Hubby brought home some sorbet for me to try the other day. For those that don't know, it's a water based 'ice' that is flavored with various fruit flavors that is available in most stores. 

It's nice on its own but, alas, doesn't translate to 'stuff' very well.

1 comment:

kiwimeskreations said...

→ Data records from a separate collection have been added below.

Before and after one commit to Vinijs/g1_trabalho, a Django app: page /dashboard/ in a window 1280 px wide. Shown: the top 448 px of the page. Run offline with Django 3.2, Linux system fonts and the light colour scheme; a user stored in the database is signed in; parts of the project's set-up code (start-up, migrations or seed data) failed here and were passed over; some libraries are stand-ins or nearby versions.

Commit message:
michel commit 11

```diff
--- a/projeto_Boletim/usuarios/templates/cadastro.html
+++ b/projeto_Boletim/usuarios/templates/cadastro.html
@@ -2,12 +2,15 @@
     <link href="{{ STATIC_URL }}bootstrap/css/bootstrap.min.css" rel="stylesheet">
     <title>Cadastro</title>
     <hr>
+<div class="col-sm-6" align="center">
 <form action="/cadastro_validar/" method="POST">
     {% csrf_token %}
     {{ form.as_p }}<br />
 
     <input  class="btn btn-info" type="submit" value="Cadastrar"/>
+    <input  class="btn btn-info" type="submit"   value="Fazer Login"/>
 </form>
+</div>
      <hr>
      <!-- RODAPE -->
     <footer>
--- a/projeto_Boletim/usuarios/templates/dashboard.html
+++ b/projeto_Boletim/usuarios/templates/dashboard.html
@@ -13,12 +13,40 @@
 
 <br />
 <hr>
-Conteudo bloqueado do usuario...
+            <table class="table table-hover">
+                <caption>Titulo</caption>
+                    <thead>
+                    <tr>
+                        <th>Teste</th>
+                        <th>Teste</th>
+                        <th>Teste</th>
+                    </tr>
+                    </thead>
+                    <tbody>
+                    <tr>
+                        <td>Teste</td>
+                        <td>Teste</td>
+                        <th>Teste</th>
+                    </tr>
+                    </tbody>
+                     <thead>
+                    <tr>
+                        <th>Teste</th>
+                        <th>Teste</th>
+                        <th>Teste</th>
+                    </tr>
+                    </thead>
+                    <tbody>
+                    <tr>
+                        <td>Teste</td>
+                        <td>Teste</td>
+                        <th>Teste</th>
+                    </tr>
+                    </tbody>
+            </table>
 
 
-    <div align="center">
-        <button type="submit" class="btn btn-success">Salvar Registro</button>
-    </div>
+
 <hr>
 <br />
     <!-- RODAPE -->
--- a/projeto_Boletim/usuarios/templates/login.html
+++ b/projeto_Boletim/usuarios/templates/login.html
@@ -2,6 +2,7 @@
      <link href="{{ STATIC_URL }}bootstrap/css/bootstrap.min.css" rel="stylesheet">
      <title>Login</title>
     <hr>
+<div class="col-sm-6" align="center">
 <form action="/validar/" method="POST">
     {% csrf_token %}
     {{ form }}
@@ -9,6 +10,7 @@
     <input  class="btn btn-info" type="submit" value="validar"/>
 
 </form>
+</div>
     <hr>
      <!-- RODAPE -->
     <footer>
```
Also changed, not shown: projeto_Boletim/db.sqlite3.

Your stuff sounds like what we (I) call an ice-cream sundae, or a 'floater' - pour the fizzy drink over some (vanilla) ice cream!!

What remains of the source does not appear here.